● Assignment:
In the data below, find each line carrying the string "relative" and copy it out.

● Records contained in a dataset:
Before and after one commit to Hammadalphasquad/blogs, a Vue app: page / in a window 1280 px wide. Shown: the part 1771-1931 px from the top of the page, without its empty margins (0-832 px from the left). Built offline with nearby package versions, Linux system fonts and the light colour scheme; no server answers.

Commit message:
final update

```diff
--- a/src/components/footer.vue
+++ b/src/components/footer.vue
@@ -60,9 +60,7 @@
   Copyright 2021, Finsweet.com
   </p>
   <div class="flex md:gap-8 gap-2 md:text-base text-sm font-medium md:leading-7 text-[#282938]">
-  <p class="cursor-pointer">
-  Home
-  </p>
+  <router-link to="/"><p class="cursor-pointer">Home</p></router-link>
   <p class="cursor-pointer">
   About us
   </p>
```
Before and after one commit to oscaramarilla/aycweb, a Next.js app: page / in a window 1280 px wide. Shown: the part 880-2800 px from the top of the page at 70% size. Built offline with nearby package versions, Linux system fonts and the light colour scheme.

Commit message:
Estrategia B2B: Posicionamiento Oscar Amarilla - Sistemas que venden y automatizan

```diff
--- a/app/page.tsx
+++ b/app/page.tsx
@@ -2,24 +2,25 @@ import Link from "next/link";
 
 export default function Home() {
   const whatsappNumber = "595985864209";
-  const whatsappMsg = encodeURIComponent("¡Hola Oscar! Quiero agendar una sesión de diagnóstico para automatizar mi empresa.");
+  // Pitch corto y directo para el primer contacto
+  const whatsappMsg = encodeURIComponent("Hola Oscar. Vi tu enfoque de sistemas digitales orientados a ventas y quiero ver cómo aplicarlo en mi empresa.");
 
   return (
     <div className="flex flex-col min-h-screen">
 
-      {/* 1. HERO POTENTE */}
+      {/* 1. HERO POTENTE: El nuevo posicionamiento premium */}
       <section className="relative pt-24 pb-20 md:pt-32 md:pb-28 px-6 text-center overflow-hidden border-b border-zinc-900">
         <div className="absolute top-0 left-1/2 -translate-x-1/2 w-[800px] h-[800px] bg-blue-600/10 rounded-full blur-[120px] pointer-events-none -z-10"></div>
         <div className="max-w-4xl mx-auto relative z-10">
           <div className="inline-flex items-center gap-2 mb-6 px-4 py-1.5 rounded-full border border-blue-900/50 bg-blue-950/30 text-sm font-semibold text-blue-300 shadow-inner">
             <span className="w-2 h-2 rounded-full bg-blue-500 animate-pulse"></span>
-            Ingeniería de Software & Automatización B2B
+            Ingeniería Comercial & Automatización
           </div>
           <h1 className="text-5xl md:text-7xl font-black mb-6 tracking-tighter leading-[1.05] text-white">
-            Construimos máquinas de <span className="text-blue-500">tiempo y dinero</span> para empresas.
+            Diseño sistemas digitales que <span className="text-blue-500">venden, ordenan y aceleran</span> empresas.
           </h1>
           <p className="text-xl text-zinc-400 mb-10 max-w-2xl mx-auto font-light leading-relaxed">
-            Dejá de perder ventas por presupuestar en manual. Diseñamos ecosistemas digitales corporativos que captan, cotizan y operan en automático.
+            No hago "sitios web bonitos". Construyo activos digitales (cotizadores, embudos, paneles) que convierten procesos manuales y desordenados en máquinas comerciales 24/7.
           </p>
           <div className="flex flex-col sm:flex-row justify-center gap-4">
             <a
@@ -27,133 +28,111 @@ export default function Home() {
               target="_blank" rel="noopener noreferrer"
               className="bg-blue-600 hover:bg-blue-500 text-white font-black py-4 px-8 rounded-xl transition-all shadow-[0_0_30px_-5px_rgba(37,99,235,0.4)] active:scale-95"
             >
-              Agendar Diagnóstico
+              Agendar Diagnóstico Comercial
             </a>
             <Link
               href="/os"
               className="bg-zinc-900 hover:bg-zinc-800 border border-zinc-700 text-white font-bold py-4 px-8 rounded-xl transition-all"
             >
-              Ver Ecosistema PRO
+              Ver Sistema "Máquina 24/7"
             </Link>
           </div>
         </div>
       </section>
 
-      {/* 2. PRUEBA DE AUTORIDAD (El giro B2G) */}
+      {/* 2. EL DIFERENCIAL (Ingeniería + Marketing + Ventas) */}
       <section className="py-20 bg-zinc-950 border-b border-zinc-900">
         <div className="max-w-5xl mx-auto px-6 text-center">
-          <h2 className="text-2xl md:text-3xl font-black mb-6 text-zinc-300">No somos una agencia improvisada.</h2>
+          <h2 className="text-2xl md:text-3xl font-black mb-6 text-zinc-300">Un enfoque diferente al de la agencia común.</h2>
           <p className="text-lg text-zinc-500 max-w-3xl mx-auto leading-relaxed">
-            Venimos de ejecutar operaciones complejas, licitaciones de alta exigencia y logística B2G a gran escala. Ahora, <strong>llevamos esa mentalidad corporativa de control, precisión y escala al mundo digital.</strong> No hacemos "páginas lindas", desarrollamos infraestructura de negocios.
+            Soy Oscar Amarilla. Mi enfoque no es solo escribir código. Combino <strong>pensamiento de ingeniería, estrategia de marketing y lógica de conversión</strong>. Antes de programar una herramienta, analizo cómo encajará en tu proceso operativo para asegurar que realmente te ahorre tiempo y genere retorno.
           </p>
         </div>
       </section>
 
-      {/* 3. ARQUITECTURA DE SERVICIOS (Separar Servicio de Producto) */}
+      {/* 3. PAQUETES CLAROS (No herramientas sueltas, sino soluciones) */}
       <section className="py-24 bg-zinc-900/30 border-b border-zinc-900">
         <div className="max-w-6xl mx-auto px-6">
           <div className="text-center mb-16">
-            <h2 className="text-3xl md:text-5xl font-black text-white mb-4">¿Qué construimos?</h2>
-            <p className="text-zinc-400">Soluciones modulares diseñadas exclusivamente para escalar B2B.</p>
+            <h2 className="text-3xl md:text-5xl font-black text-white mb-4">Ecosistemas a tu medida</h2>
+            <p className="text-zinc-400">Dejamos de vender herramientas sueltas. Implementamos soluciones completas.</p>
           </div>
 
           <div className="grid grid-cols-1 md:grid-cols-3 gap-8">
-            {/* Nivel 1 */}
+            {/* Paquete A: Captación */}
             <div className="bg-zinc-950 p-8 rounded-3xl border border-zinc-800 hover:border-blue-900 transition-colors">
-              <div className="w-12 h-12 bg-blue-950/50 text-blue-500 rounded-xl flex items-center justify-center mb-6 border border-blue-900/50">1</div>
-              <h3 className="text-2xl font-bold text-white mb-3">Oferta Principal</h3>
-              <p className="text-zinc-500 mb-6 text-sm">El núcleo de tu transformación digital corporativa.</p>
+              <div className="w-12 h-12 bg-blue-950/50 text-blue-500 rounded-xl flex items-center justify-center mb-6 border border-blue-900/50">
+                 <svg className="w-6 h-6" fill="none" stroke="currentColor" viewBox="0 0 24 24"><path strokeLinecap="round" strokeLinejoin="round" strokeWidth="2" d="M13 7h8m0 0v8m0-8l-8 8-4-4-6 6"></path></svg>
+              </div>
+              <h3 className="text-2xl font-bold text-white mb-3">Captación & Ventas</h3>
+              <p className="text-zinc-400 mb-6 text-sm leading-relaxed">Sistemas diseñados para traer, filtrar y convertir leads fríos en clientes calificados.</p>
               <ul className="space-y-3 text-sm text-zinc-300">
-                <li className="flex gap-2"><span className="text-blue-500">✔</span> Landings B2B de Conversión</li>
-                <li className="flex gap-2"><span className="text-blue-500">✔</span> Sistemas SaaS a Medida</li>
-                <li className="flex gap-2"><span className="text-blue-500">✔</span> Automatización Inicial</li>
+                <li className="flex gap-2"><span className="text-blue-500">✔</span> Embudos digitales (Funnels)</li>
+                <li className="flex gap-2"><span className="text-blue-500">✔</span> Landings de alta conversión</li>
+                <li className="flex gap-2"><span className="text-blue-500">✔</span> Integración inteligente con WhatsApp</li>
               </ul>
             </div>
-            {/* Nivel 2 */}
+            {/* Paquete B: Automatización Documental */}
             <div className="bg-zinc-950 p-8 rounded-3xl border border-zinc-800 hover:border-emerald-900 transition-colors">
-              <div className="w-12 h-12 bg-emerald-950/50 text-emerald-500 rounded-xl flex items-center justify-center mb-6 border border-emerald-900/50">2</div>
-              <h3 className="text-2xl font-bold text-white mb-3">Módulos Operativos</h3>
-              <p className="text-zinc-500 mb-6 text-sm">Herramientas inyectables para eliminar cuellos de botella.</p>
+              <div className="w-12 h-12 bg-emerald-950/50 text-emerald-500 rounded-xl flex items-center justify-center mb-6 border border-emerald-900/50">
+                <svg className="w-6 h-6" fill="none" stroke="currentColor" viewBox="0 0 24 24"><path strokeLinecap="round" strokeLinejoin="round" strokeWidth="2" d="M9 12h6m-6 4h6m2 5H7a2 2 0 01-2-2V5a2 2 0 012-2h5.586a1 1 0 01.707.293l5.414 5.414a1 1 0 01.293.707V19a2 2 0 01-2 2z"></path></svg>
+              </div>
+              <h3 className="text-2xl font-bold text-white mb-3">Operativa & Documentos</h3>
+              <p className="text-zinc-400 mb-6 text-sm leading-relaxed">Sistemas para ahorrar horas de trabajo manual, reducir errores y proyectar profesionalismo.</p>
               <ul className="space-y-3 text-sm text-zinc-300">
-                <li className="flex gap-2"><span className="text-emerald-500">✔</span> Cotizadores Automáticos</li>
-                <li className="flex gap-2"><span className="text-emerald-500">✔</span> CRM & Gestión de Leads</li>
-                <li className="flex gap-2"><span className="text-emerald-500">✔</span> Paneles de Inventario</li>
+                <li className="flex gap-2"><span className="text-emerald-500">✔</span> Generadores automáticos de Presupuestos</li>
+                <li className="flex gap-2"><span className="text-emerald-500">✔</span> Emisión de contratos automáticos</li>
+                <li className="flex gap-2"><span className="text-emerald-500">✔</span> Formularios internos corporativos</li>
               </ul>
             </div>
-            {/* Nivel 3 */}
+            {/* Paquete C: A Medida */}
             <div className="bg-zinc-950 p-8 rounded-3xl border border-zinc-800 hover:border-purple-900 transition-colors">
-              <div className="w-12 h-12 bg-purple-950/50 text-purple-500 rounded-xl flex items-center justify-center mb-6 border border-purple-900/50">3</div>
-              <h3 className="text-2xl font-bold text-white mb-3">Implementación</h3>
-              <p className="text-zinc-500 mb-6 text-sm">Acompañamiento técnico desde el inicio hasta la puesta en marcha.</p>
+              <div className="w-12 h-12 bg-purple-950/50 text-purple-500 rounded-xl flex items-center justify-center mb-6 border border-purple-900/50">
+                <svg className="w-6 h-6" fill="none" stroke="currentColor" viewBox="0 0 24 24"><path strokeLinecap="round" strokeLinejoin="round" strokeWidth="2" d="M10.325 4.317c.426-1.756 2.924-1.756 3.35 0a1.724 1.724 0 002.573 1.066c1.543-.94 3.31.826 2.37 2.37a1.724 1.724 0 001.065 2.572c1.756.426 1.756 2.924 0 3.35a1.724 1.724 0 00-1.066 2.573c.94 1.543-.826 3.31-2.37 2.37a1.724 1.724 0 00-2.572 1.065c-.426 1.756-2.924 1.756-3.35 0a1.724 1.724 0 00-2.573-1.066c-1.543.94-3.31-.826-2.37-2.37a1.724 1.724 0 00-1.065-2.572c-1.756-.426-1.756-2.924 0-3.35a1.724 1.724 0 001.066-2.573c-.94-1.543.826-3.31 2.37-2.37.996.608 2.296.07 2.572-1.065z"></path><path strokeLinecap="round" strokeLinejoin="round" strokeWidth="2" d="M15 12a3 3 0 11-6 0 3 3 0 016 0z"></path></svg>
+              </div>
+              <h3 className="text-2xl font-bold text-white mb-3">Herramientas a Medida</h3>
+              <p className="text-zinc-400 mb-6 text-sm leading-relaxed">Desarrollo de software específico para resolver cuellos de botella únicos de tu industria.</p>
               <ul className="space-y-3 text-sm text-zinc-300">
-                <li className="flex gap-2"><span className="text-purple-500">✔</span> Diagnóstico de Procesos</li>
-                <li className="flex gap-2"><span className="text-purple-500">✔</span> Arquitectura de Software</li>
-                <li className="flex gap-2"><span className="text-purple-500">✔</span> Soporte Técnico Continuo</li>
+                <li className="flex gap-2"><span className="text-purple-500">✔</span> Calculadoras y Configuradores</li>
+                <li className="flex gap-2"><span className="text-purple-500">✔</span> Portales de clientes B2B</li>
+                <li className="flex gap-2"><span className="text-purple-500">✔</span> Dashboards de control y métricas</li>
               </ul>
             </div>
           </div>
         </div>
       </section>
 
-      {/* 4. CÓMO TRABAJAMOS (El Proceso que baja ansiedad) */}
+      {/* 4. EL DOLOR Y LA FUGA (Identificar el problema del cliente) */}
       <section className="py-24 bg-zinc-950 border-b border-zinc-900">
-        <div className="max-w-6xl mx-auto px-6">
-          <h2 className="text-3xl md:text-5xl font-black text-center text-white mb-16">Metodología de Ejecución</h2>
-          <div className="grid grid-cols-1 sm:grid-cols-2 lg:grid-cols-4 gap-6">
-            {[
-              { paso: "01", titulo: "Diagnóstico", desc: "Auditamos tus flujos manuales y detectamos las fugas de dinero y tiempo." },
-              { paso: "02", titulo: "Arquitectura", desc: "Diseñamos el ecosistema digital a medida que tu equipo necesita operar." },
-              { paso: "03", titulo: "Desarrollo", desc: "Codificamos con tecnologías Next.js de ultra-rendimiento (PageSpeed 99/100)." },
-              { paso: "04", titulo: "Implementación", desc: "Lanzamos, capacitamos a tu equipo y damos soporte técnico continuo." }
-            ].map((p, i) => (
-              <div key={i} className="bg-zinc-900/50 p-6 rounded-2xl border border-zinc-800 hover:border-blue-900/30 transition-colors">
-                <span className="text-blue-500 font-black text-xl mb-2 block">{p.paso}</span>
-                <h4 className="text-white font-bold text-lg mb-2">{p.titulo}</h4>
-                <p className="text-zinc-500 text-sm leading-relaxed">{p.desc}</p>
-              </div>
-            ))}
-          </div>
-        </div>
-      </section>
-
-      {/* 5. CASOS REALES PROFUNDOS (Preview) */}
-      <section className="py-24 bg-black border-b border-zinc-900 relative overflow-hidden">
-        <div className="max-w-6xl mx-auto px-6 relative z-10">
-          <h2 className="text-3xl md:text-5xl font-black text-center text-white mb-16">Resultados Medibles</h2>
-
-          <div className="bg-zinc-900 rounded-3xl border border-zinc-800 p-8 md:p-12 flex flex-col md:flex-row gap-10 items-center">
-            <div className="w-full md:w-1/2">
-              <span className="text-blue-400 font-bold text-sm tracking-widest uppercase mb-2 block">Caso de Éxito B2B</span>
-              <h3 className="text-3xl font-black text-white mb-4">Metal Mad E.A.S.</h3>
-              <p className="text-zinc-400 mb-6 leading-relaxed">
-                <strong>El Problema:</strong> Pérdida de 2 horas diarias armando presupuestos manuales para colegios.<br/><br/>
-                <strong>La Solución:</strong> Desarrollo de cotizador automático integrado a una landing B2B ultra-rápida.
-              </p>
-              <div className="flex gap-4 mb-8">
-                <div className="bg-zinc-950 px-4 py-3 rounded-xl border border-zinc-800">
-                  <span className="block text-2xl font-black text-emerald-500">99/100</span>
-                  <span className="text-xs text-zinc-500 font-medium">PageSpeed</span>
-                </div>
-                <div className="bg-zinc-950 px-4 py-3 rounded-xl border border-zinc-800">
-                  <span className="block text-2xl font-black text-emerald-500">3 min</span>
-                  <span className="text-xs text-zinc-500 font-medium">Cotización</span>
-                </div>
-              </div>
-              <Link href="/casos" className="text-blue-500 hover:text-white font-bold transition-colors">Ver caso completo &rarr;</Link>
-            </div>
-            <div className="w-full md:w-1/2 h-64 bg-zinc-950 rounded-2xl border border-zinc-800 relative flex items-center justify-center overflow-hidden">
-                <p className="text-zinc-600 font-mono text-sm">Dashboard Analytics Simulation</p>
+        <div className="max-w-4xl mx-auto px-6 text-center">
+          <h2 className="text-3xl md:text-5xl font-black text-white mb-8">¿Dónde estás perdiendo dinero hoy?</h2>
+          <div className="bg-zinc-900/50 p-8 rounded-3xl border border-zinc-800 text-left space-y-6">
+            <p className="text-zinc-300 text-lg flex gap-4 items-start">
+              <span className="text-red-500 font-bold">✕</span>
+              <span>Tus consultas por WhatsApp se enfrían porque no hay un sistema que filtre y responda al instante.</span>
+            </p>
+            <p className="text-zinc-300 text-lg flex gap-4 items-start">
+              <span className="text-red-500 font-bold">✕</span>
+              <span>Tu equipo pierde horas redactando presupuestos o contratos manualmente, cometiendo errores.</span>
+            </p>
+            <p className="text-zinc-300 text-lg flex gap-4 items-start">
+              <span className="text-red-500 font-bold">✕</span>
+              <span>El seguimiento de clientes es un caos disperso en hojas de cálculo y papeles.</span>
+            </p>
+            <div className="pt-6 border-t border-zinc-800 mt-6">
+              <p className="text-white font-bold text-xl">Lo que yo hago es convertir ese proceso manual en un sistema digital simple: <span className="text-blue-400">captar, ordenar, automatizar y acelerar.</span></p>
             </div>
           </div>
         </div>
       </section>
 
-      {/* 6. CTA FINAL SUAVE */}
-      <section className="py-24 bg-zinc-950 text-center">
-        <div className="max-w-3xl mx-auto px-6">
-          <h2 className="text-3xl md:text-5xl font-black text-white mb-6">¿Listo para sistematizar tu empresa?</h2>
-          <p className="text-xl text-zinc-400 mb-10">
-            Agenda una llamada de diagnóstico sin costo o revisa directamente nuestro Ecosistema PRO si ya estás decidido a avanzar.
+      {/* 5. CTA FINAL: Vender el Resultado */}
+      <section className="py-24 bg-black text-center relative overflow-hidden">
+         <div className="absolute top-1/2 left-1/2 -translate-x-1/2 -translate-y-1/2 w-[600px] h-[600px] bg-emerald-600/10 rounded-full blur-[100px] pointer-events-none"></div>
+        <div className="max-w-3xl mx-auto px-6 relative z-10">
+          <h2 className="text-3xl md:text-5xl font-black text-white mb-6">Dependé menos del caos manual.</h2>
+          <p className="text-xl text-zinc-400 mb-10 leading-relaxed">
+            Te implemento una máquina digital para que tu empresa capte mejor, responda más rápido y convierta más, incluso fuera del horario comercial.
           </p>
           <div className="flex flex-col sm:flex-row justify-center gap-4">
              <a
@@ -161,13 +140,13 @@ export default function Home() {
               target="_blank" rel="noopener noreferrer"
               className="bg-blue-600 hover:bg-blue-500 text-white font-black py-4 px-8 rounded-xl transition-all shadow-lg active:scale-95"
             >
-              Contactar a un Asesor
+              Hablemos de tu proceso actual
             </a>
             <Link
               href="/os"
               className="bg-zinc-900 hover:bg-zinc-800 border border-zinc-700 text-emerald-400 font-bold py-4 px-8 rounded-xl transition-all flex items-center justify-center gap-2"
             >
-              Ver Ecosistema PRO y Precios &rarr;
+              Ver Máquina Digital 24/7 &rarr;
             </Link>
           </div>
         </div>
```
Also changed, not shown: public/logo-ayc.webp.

● Result of the task:
       <section className="relative pt-24 pb-20 md:pt-32 md:pb-28 px-6 text-center overflow-hidden border-b border-zinc-900">
         <div className="max-w-4xl mx-auto relative z-10">
-      <section className="py-24 bg-black border-b border-zinc-900 relative overflow-hidden">
-        <div className="max-w-6xl mx-auto px-6 relative z-10">
-            <div className="w-full md:w-1/2 h-64 bg-zinc-950 rounded-2xl border border-zinc-800 relative flex items-center justify-center overflow-hidden">
+      <section className="py-24 bg-black text-center relative overflow-hidden">
+        <div className="max-w-3xl mx-auto px-6 relative z-10">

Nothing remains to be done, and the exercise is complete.